PLEASE HELP with my Nissan Sentra GXE!


#1

While driving my 2000 Nissan sentra GXE with 88,ooo miles on it for at least 20 minutes (happens for some reason only on the highway) the car looses the ability to accelerate. I have to put the car in neutral and restart the car. This is scary and dangerous some how I managed not to get into an accident. I took the car to a local Nissan dealership. They claimed that they took the car out twice around 30 minutes each, and the car did not act up on them. When the dealership hooked the car up to the diagnostics they found a code for the engine over heat. The car never showed any signs of overheating. The dealership told me that the only thing that can think of was to change the thermostat as a precaution.

I drove the car after this repair and long and behold the car lost the ability to accelerate after 20 minutes of driving it on the highway and kept on happening about every 5 minutes.

Please help me with this problem!


#2

when it happens does the check engine light turn on?


#3

Maybe you have a failing fuel pump. When was the last time the fuel filter was changed, if ever?


#4

Thank you for getting back to me so quickly. The check engine light does not go on. I don’t believe we ever had the fuel pump changed. Any other ideas? Where I 'm now with the car is I already spend lots of $ for costly repairs this year. The alternator went (spent $436) then the spark plugs $306, then the fuel sensor $195 and the list goes on!May 2008 the check engine light did go on the vacuum cut value needed to be replaced and now the dangerous problem. The dealership said that they do not know what’s wrong and they’ll have to start replacing part and test driving it to see if that part fixed the problem. Which is going to costly. Do you think I should sell it?


#5

The fuel filter seems to be inside the gas tank-----not changeable as a routine maintenance item.
Take the car to an independent shop. You’ll likely get better service. They can check the fuel pump performance UNDER LOAD. They (should) know how to do that. They should know other checks to perform, as well.

The dealer hasn’t been troubleshooting your car’s problems. He’s been throwing parts at it hoping that one will fix it. Run!


#6

I think the dealer did the right thing by changing the thermostat. With a code for overheating the T-stat is the most obvious culprit and this is just my personal opinion here, but I consider a T-stat a regular maintenance item. I think they should be changed every few years. It’s cheap insurance for a car engine is the way I look at it.

As to not showing any signs of overheating, that could be because sometimes the coolant level is low enough the temperature sender tip may not be totally immersed in hot coolant and this may cause the temp gauge to show normal.

You could take the car to a local AutoZone and have them scan it for any codes.
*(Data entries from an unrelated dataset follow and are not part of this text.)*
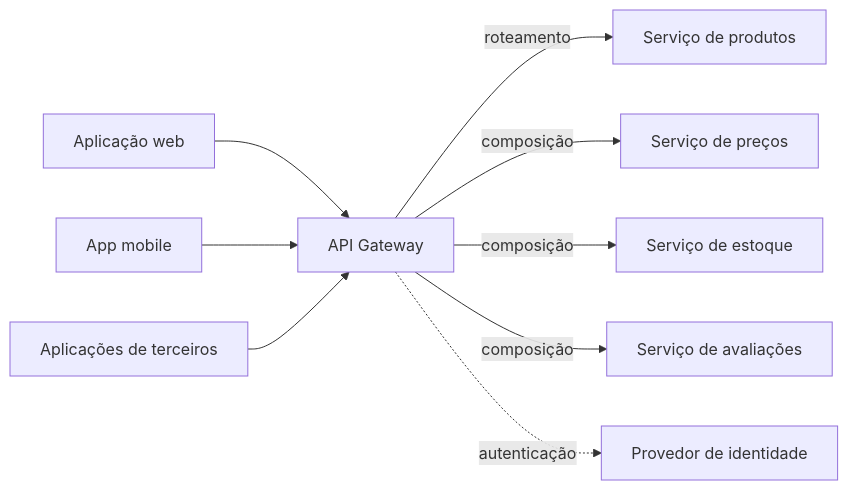
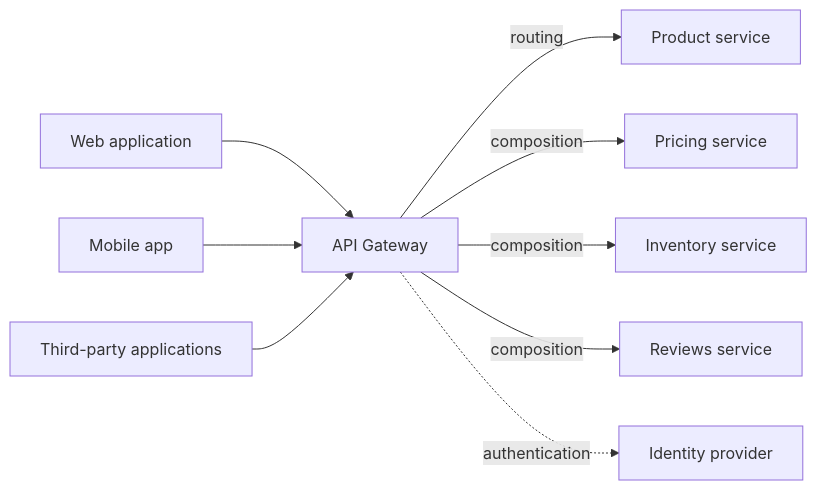
One commit to alancesar/design-patterns changed the diagram in docs/architecture/microservices/external-api/api-gateway.md. Above: the diagram before and after it, drawn with Mermaid. The commit also changed 258 other files, not shown here.

First line of the commit message:
Translate Mermaid diagrams to English

````diff
--- a/docs/architecture/microservices/external-api/api-gateway.md
+++ b/docs/architecture/microservices/external-api/api-gateway.md
@@ -61,11 +61,11 @@
 ```mermaid
 flowchart LR
-    W["Aplicação web"] --> G["API Gateway"]
-    M["App mobile"] --> G
-    T["Aplicações de terceiros"] --> G
-    G -->|"roteamento"| S1["Serviço de produtos"]
-    G -->|"composição"| S2["Serviço de preços"]
-    G -->|"composição"| S3["Serviço de estoque"]
-    G -->|"composição"| S4["Serviço de avaliações"]
-    G -.->|"autenticação"| A["Provedor de identidade"]
+    W["Web application"] --> G["API Gateway"]
+    M["Mobile app"] --> G
+    T["Third-party applications"] --> G
+    G -->|"routing"| S1["Product service"]
+    G -->|"composition"| S2["Pricing service"]
+    G -->|"composition"| S3["Inventory service"]
+    G -->|"composition"| S4["Reviews service"]
+    G -.->|"authentication"| A["Identity provider"]
 ```
````
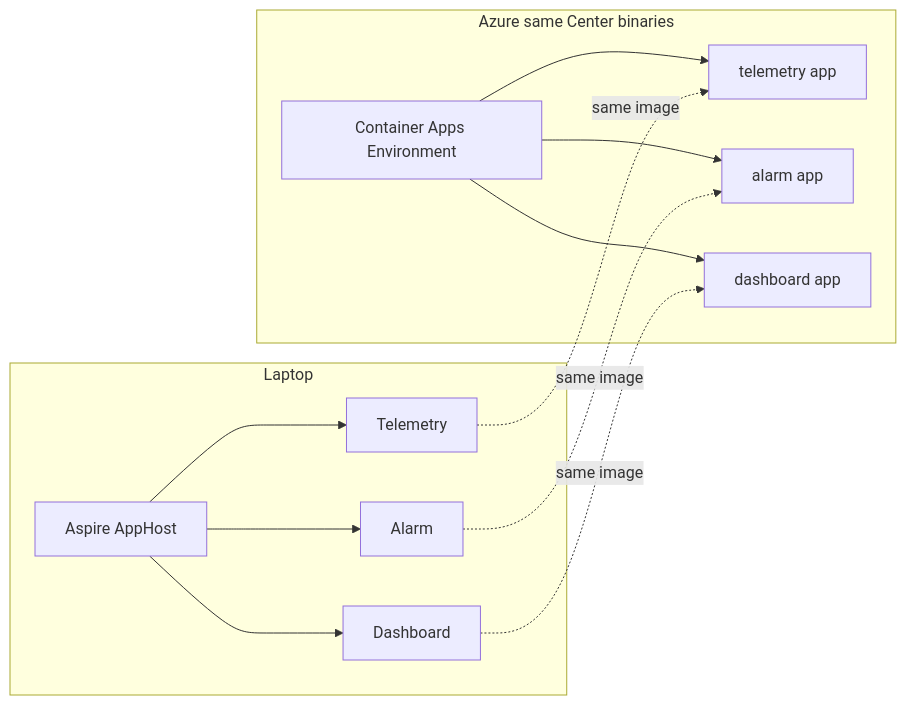
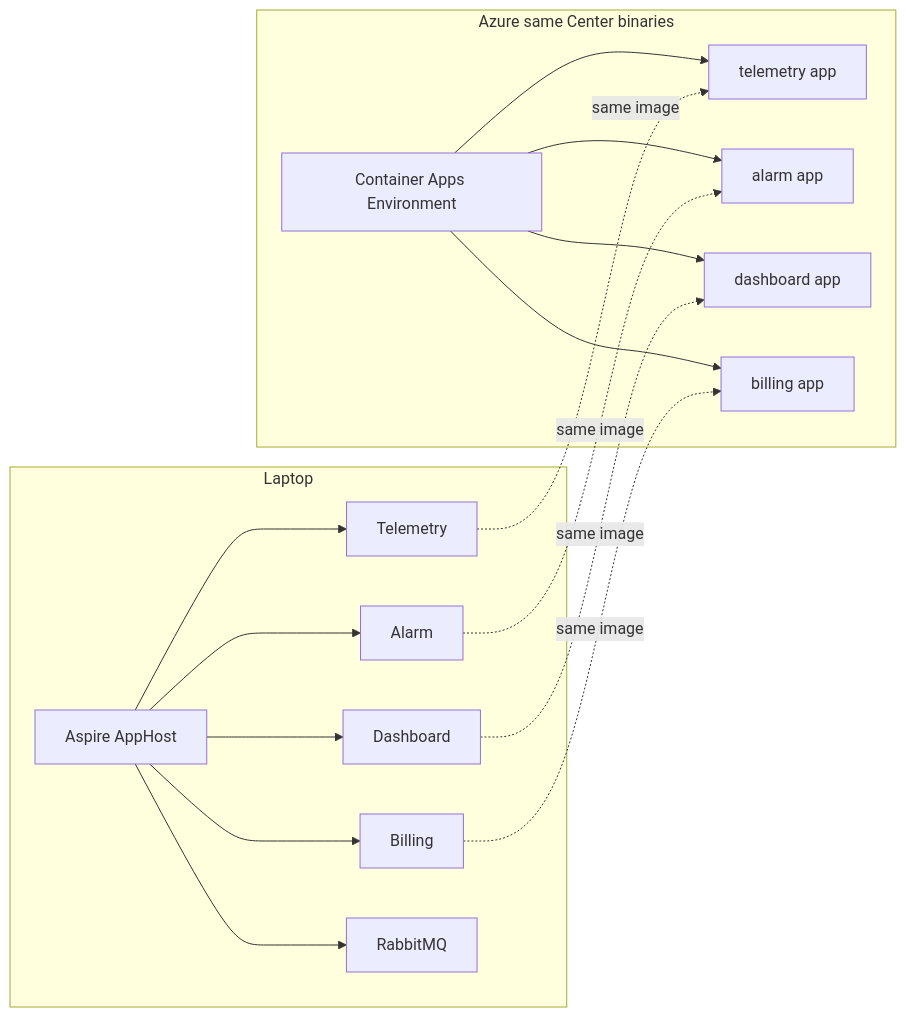
Before and after one commit to muxare/DuckNet: the first of 4 diagrams in docs/azure-deployment.md, drawn with Mermaid. The commit also changed other lines of this file and 7 other files, not shown here.

````diff
--- a/docs/azure-deployment.md
+++ b/docs/azure-deployment.md
@@ -13,24 +13,31 @@
 ```mermaid
 flowchart LR
   subgraph laptop [Laptop]
     AH[Aspire AppHost]
     T1[Telemetry]
     A1[Alarm]
     D1[Dashboard]
+    B1[Billing]
+    MQ1[RabbitMQ]
     AH --> T1
     AH --> A1
     AH --> D1
+    AH --> B1
+    AH --> MQ1
   end
   subgraph azure [Azure same Center binaries]
     Env[Container Apps Environment]
     T2[telemetry app]
     A2[alarm app]
     D2[dashboard app]
+    B2[billing app]
     Env --> T2
     Env --> A2
     Env --> D2
+    Env --> B2
   end
   T1 -.->|same image| T2
   A1 -.->|same image| A2
   D1 -.->|same image| D2
+  B1 -.->|same image| B2
 ```
````
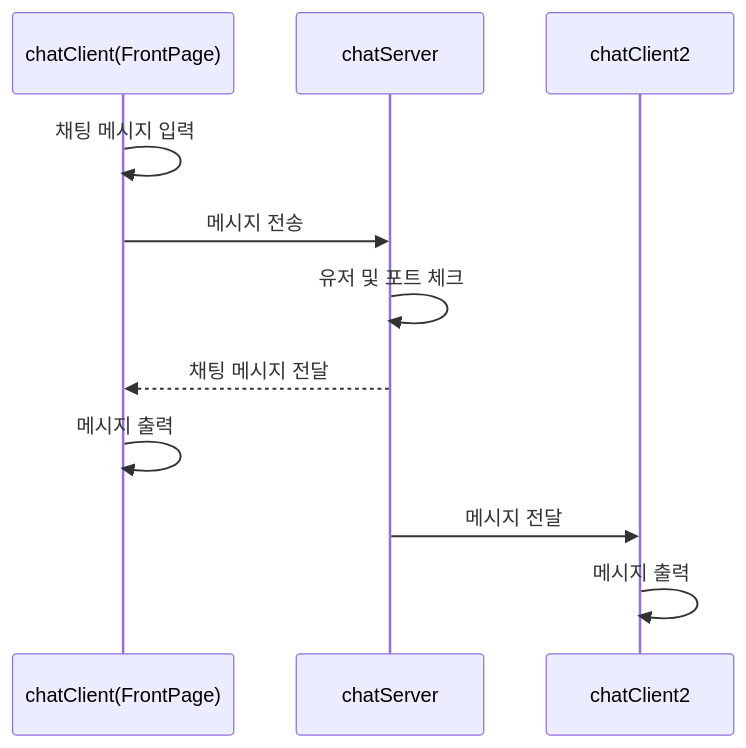
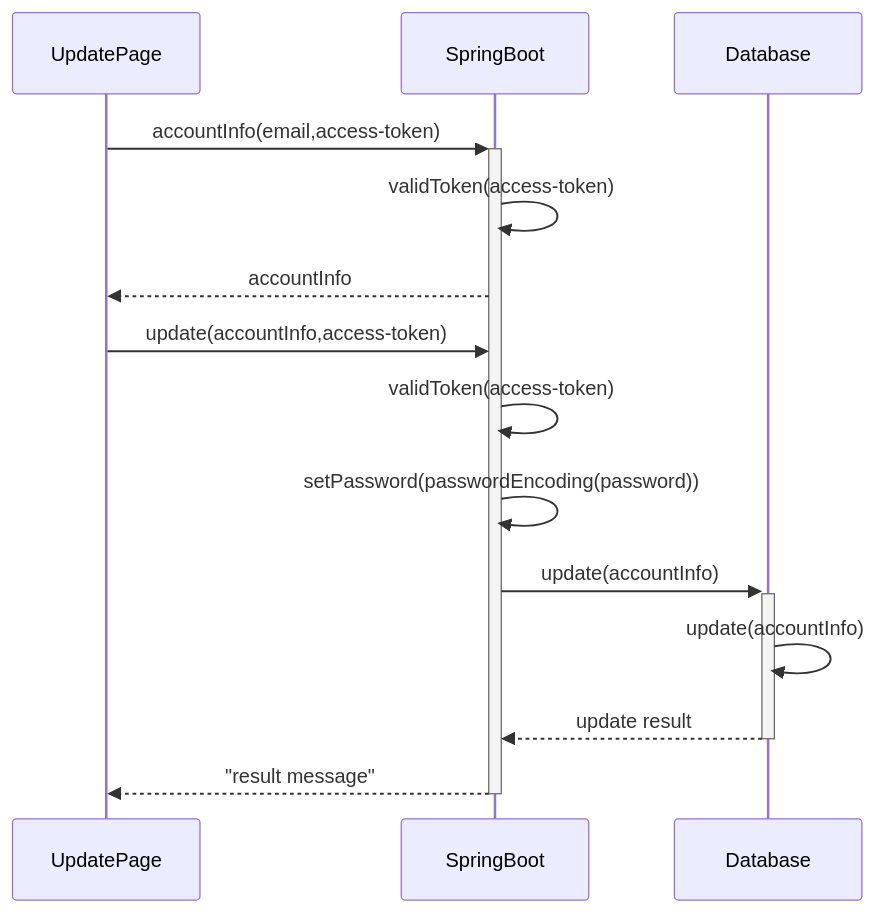
The third of 10 diagrams in documents/Truffle_SequenceDiagram.md (reverse-wisdom/Truffle), drawn with Mermaid before and after one commit. The commit also changed other lines of this file, not shown here.

Commit message:
Update 시퀀스다이어그램 수정

````diff
--- a/documents/Truffle_SequenceDiagram.md
+++ b/documents/Truffle_SequenceDiagram.md
@@ -120,12 +43,14 @@
 ```mermaid
 sequenceDiagram
 
-chatClient(FrontPage) ->> chatClient(FrontPage): 채팅 메시지 입력
-chatClient(FrontPage) ->> chatServer : 메시지 전송
-chatServer ->> chatServer : 유저 및 포트 체크
-chatServer -->> chatClient(FrontPage) : 채팅 메시지 전달
-chatClient(FrontPage) ->> chatClient(FrontPage) : 메시지 출력
-chatServer ->> chatClient2 : 메시지 전달
-chatClient2 ->> chatClient2 : 메시지 출력
-
+UpdatePage->>+SpringBoot:accountInfo(email,access-token)
+SpringBoot->>SpringBoot:validToken(access-token)
+SpringBoot-->>UpdatePage:accountInfo
+UpdatePage->>SpringBoot:update(accountInfo,access-token)
+SpringBoot->>SpringBoot:validToken(access-token)
+SpringBoot->>SpringBoot:setPassword(passwordEncoding(password))
+SpringBoot->>+Database:update(accountInfo)
+Database->>Database:update(accountInfo)
+Database-->>-SpringBoot:update result
+SpringBoot-->>-UpdatePage:"result message"
 ```
````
They will do this for you free and it only takes a few minutes. Post any results back here for further discussion.

There’s a number of things it could be but based on the symptoms it still sounds like a failing fuel pump to me and a pump often fails because the filter is partially clogged. Over time a partially clogged filter will kill a fuel pump and it only takes one partial tank of contaminated fuel to clog a filter. At a dealer I worked for one time s salesman’s demo car had to be towed in due to a badly clogged filter and this car had less than 300 miles on it.

One could put an inductive ammeter on the pump wiring and determine how much electrical current the pump is using. An abnormally high current draw could mean the pump is failing or having to work harder due to a clogged filter.


#7

then the spark plugs $306

Run, don’t walk, away from these guys.


#8

A bad battery can kill an alternator. If your battery is 5 years old, consider replacing it. Some of the larger auto parts stores will test the battery and alternator, on the car, curbside. Just ask.